The procedure was performed by John Leonetti, MD, one of four Loyola otolaryngologists who have extensive experience in cochlear implant surgery, according to the announcement. A cochlear implant is used in patients with sensorineural hearing loss, which is caused by a disease or lesion affecting the inner ear or auditory nerve. The device bypasses damaged parts of the auditory system and stimulates the auditory nerve, enabling the patient to receive sound.
“Cochlear implants allow patients to hear much better, which can greatly improve their quality of life,” said Sam Marzo, MD, chair of Loyola’s department of otolaryngology, who also performs cochlear implants along with Matthew Kircher, MD and Dennis Moore, MD.
Loyola is said to be among the highest-volume centers for cochlear implants in the Midwest and was among the first centers to implant a hybrid system that combines a cochlear implant with a hearing aid.
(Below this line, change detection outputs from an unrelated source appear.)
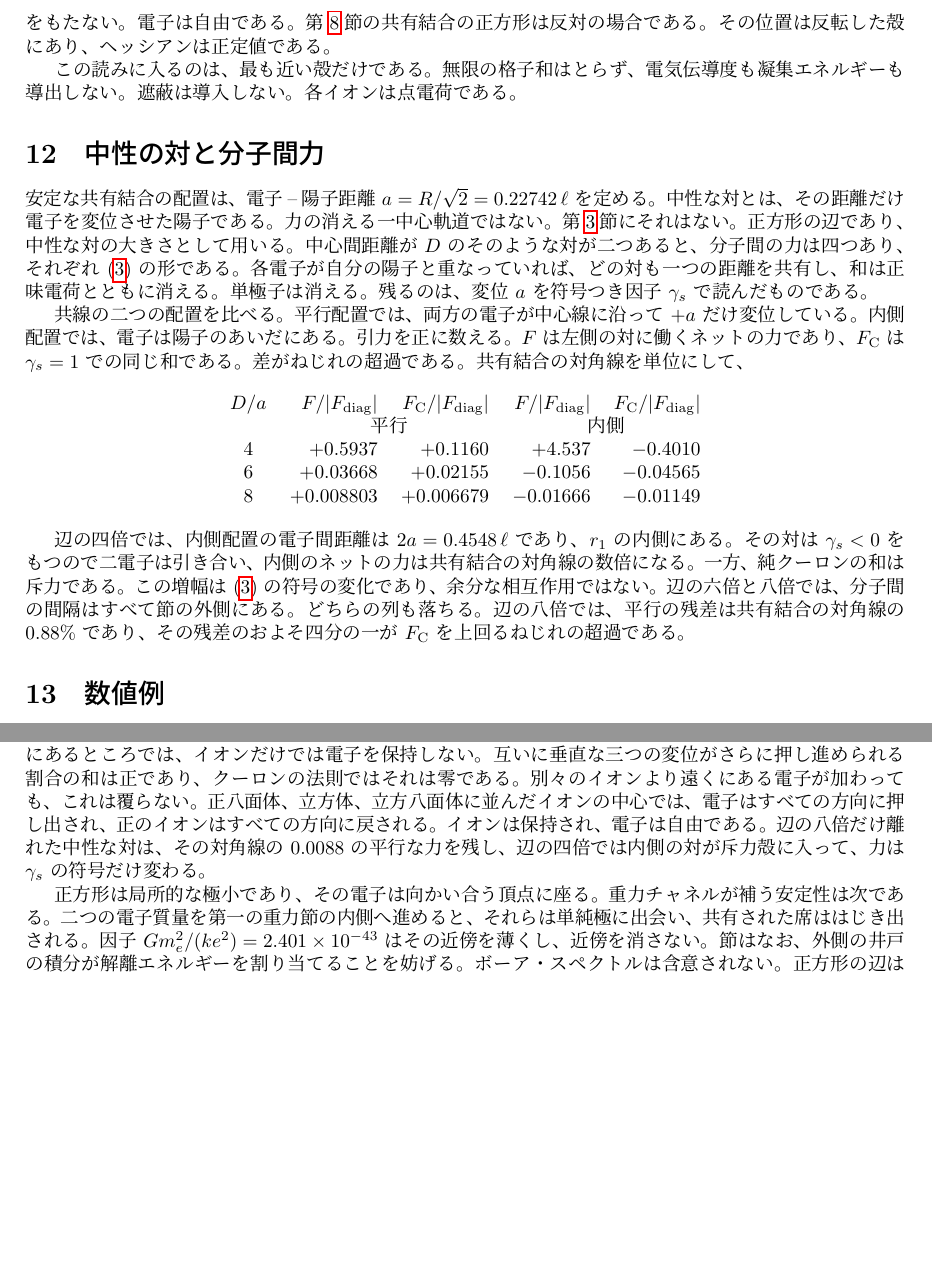
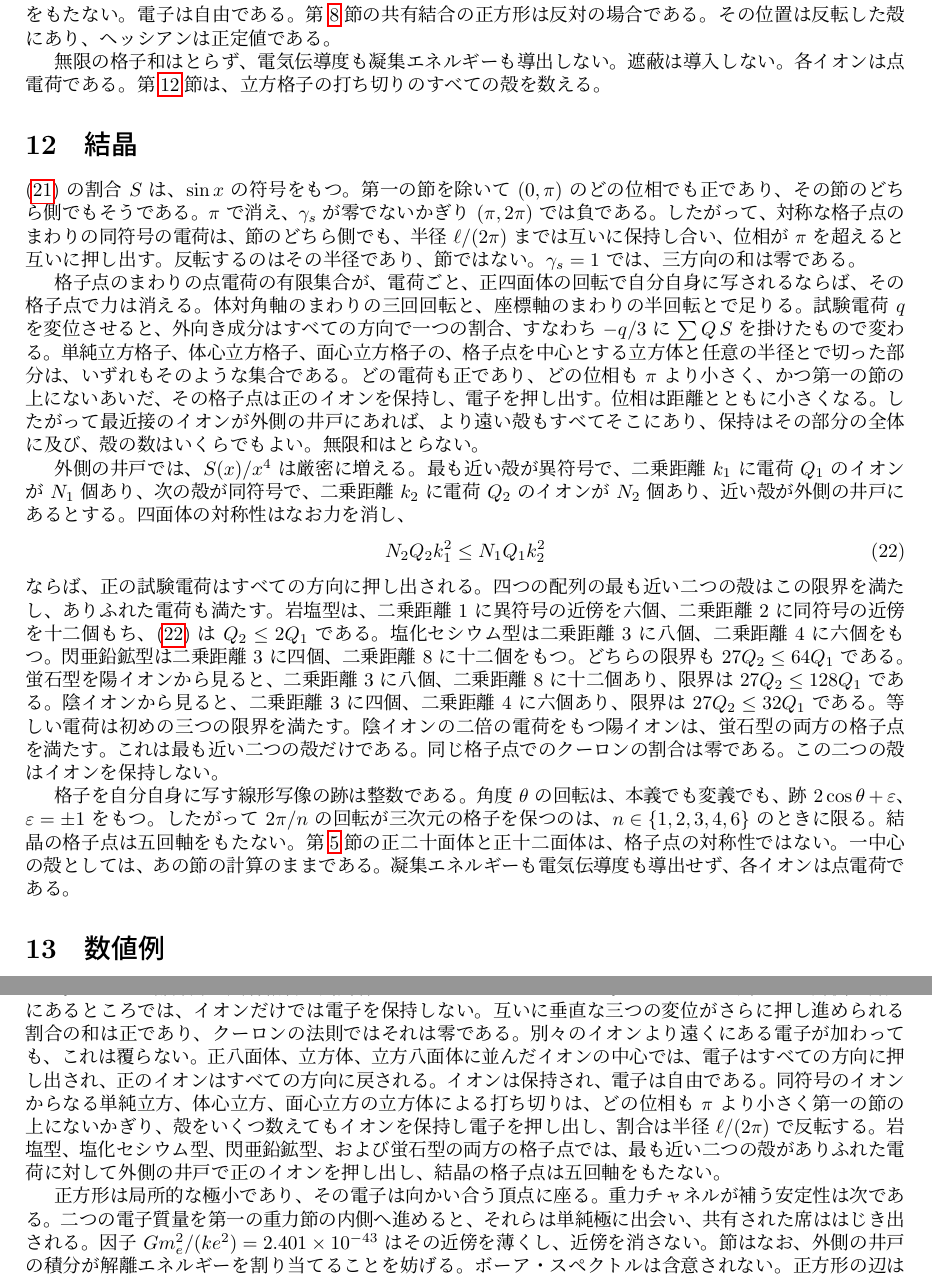
Before and after one commit to hypernumbernet/DstDiophantine, a LaTeX paper (papers/japanese/dst-electron-shell-ja.tex): two parts of pages 10 and 13 of 13, joined at a grey line, cut so that both start at the same text, the shorter picture padded with empty space. The pictures show the PDF file papers/japanese/dst-electron-shell-ja.pdf that the author committed with the source.

Commit message:
Update README.md to include `ElectronCrystal` in the Electrons section, enhancing the description of electron dynamics. Modify `Gravity.lean` to import `ElectronCrystal` and provide a detailed explanation of its force dynamics. Revise the "dst-electron-shell" paper and its Japanese counterpart to reflect these updates, ensuring consistency across all related documents. Adjust the abstract and clarify discussions on electron configurations and their interactions in the outer well.

```diff
--- a/papers/japanese/dst-electron-shell-ja.tex
+++ b/papers/japanese/dst-electron-shell-ja.tex
@@ -8,7 +8,7 @@
 \geometry{margin=25mm}
 
 \title{符号つき静電力から導かれる電子軌道：\\
-共有結合・金属結合・分子間力の大きさ}
+共有結合・金属結合・結晶}
 
 \author{https://github.com/hypernumbernet}
 \date{\today}
@@ -341,26 +341,23 @@ S(x)=\frac{16x^{4}\cosh x\sin x}{\gamma_s(x)^{2}}
 
 同じ殻は、その中心に正のイオンを保持する。イオンに働く力は消え、イオンのどの変位も、電子の割合にイオンの電荷を掛けて符号を反転した割合で戻される。クーロンの法則のもとでは、どちらの割合も零である。外側の井戸では、イオンは同符号の近傍によって位置に保持され、電子はそのような位置のどれからも押し出される。実験室の井戸にある金属は、保持されたイオンの配列であり、電子はそのあいだに席をもたない。電子は自由である。第\ref{sec:covalent}節の共有結合の正方形は反対の場合である。その位置は反転した殻にあり、ヘッシアンは正定値である。
 
-この読みに入るのは、最も近い殻だけである。無限の格子和はとらず、電気伝導度も凝集エネルギーも導出しない。遮蔽は導入しない。各イオンは点電荷である。
+無限の格子和はとらず、電気伝導度も凝集エネルギーも導出しない。遮蔽は導入しない。各イオンは点電荷である。第\ref{sec:crystal}節は、立方格子の打ち切りのすべての殻を数える。
 
-\section{中性の対と分子間力}
-\label{sec:inter}
+\section{結晶}
+\label{sec:crystal}
 
-安定な共有結合の配置は、電子--陽子距離 \(a=R/\sqrt{2}=0.22742\,\ell\) を定める。中性な対とは、その距離だけ電子を変位させた陽子である。力の消える一中心軌道ではない。第\ref{sec:nocent}節にそれはない。正方形の辺であり、中性な対の大きさとして用いる。中心間距離が \(D\) のそのような対が二つあると、分子間の力は四つあり、それぞれ~\eqref{eq:force} の形である。各電子が自分の陽子と重なっていれば、どの対も一つの距離を共有し、和は正味電荷とともに消える。単極子は消える。残るのは、変位 \(a\) を符号つき因子 \(\gamma_s\) で読んだものである。
+\eqref{eq:outflow} の割合 \(S\) は、\(\sin x\) の符号をもつ。第一の節を除いて \((0,\pi)\) のどの位相でも正であり、その節のどちら側でもそうである。\(\pi\) で消え、\(\gamma_s\) が零でないかぎり \((\pi,2\pi)\) では負である。したがって、対称な格子点のまわりの同符号の電荷は、節のどちら側でも、半径 \(\ell/(2\pi)\) までは互いに保持し合い、位相が \(\pi\) を超えると互いに押し出す。反転するのはその半径であり、節ではない。\(\gamma_s=1\) では、三方向の和は零である。
 
-共線の二つの配置を比べる。平行配置では、両方の電子が中心線に沿って \(+a\) だけ変位している。内側配置では、電子は陽子のあいだにある。引力を正に数える。\(F\) は左側の対に働くネットの力であり、\(F_{\mathrm{C}}\) は \(\gamma_s=1\) での同じ和である。差がねじれの超過である。共有結合の対角線を単位にして、
+格子点のまわりの点電荷の有限集合が、電荷ごと、正四面体の回転で自分自身に写されるならば、その格子点で力は消える。体対角軸のまわりの三回回転と、座標軸のまわりの半回転とで足りる。試験電荷 \(q\) を変位させると、外向き成分はすべての方向で一つの割合、すなわち \(-q/3\) に \(\sum Q\,S\) を掛けたもので変わる。単純立方格子、体心立方格子、面心立方格子の、格子点を中心とする立方体と任意の半径とで切った部分は、いずれもそのような集合である。どの電荷も正であり、どの位相も \(\pi\) より小さく、かつ第一の節の上にないあいだ、その格子点は正のイオンを保持し、電子を押し出す。位相は距離とともに小さくなる。したがって最近接のイオンが外側の井戸にあれば、より遠い殻もすべてそこにあり、保持はその部分の全体に及び、殻の数はいくらでもよい。無限和はとらない。
 
-\begin{center}
-\begin{tabular}{crrrr}
-\(D/a\) & \(F/|F_{\mathrm{diag}}|\) & \(F_{\mathrm{C}}/|F_{\mathrm{diag}}|\) & \(F/|F_{\mathrm{diag}}|\) & \(F_{\mathrm{C}}/|F_{\mathrm{diag}}|\) \\
- & \multicolumn{2}{c}{平行} & \multicolumn{2}{c}{内側} \\
-4 & \(+0.5937\) & \(+0.1160\) & \(+4.537\) & \(-0.4010\) \\
-6 & \(+0.03668\) & \(+0.02155\) & \(-0.1056\) & \(-0.04565\) \\
-8 & \(+0.008803\) & \(+0.006679\) & \(-0.01666\) & \(-0.01149\) \\
-\end{tabular}
-\end{center}
+外側の井戸では、\(S(x)/x^{4}\) は厳密に増える。最も近い殻が異符号で、二乗距離 \(k_{1}\) に電荷 \(Q_{1}\) のイオンが \(N_{1}\) 個あり、次の殻が同符号で、二乗距離 \(k_{2}\) に電荷 \(Q_{2}\) のイオンが \(N_{2}\) 個あり、近い殻が外側の井戸にあるとする。四面体の対称性はなお力を消し、
+\begin{equation}
+\label{eq:twoshell}
+N_{2}Q_{2}k_{1}^{2}\le N_{1}Q_{1}k_{2}^{2}
+\end{equation}
+ならば、正の試験電荷はすべての方向に押し出される。四つの配列の最も近い二つの殻はこの限界を満たし、ありふれた電荷も満たす。岩塩型は、二乗距離 \(1\) に異符号の近傍を六個、二乗距離 \(2\) に同符号の近傍を十二個もち、\eqref{eq:twoshell} は \(Q_{2}\le 2Q_{1}\) である。塩化セシウム型は二乗距離 \(3\) に八個、二乗距離 \(4\) に六個をもつ。閃亜鉛鉱型は二乗距離 \(3\) に四個、二乗距離 \(8\) に十二個をもつ。どちらの限界も \(27Q_{2}\le 64Q_{1}\) である。蛍石型を陽イオンから見ると、二乗距離 \(3\) に八個、二乗距離 \(8\) に十二個あり、限界は \(27Q_{2}\le 128Q_{1}\) である。陰イオンから見ると、二乗距離 \(3\) に四個、二乗距離 \(4\) に六個あり、限界は \(27Q_{2}\le 32Q_{1}\) である。等しい電荷は初めの三つの限界を満たす。陰イオンの二倍の電荷をもつ陽イオンは、蛍石型の両方の格子点を満たす。これは最も近い二つの殻だけである。同じ格子点でのクーロンの割合は零である。この二つの殻はイオンを保持しない。
 
-辺の四倍では、内側配置の電子間距離は \(2a=0.4548\,\ell\) であり、\(r_1\) の内側にある。その対は \(\gamma_s<0\) をもつので二電子は引き合い、内側のネットの力は共有結合の対角線の数倍になる。一方、純クーロンの和は斥力である。この増幅は~\eqref{eq:force} の符号の変化であり、余分な相互作用ではない。辺の六倍と八倍では、分子間の間隔はすべて節の外側にある。どちらの列も落ちる。辺の八倍では、平行の残差は共有結合の対角線の \(0.88\%\) であり、その残差のおよそ四分の一が \(F_{\mathrm{C}}\) を上回るねじれの超過である。
+格子を自分自身に写す線形写像の跡は整数である。角度 \(\theta\) の回転は、本義でも変義でも、跡 \(2\cos\theta+\varepsilon\)、\(\varepsilon=\pm 1\) をもつ。したがって \(2\pi/n\) の回転が三次元の格子を保つのは、\(n\in\{1,2,3,4,6\}\) のときに限る。結晶の格子点は五回軸をもたない。第\ref{sec:lab}節の正二十面体と正十二面体は、格子点の対称性ではない。一中心の殻としては、あの節の計算のままである。凝集エネルギーも電気伝導度も導出せず、各イオンは点電荷である。
 
 \section{数値例}
 \label{sec:numbers}
@@ -425,7 +422,7 @@ a=-\omega^{2}\,\delta r
 
 すでに手元にある曲率は、互いに遠く離れている。電荷 \(8\) の正十二面体は、第\ref{sec:lab}節のただ一つの二十頂点の根であり、\(K=4.556\) をもつ。電荷 \(1\) の直径は、反転した層の中にあり、\(K=126.45\) をもつ。正方形の上で陽子を固定すると、\(\rho\) 方向の曲率は \(18.10\,k e^{2}/\ell^{3}\) であり、\(K\) の位置にこの数を置いて~\eqref{eq:omega} が使える。対角線の剛性~\eqref{eq:kappa} を担うのは、陽子の換算質量 \(m_p/2\) である。
 
-古典的な電力は、より硬い根を優遇する。\(P\) が \(K\) とともに増すからである。熱を持つ物体の熱線は、以下に読む空洞のスペクトルであり、間隔が \(k_B T\) に比べて大きければ振動子は空になる。実験室の変位則は、\(300\,\mathrm{K}\) の物体のピークを \(9.659\,\mu\mathrm{m}\) に置く。そこでは \(k_B T=0.02585\,\mathrm{eV}\) である~\cite{codata2018}。辺の八倍における分子間の残差は、共有結合の対角線の \(0.0088\) である。平行な残差には根がなく、そのような曲率はここでは計算しない。
+古典的な電力は、より硬い根を優遇する。\(P\) が \(K\) とともに増すからである。熱を持つ物体の熱線は、以下に読む空洞のスペクトルであり、間隔が \(k_B T\) に比べて大きければ振動子は空になる。実験室の変位則は、\(300\,\mathrm{K}\) の物体のピークを \(9.659\,\mu\mathrm{m}\) に置く。そこでは \(k_B T=0.02585\,\mathrm{eV}\) である~\cite{codata2018}。
 
 ラーモアの公式に入る振動数は、温度が割り当てられるより前に、符号の境界によって固定される。動く座標の慣性を \(m_e\) の位置に置けば、\eqref{eq:omega} がそのすべてである。根の無次元曲率、その慣性、そして \(\ell\) である。温度は、根を占有するエネルギーである。それは振幅~\eqref{eq:amp} を定め、\(a=-\omega^{2}\,\delta r\) を通じて電力~\eqref{eq:larmor} を定める。占有が振動数を組み直すことはない。
 
```
Also changed, not shown: papers/dst-electron-shell.tex (+17 -20 lines), README.md, papers/dst-electron-shell.pdf, papers/japanese/dst-electron-shell-ja.pdf, papers/japanese/dst-electron-shell-ja.tex (6 more changed lines), 2 other files.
Loyola offers cochlear implants to patients who have normal or near-normal hearing in one ear (single-sided deafness), especially to those with debilitating tinnitus in the impaired ear. (Tinnitus is the perception of noise or ringing in the ear.) Loyola is also said to have been among the first centers in the country to offer other leading-edge hearing technologies.
“Cochlear implants have become standard treatments for patients with various degrees of sensorineural hearing loss who do not receive enough benefit from hearing aids,” said Audiologist Chief Candace R. Blank, AuD. “But there’s a common misconception that the devices are intended only for patients with profound hearing loss.”
Source: Loyola Medicine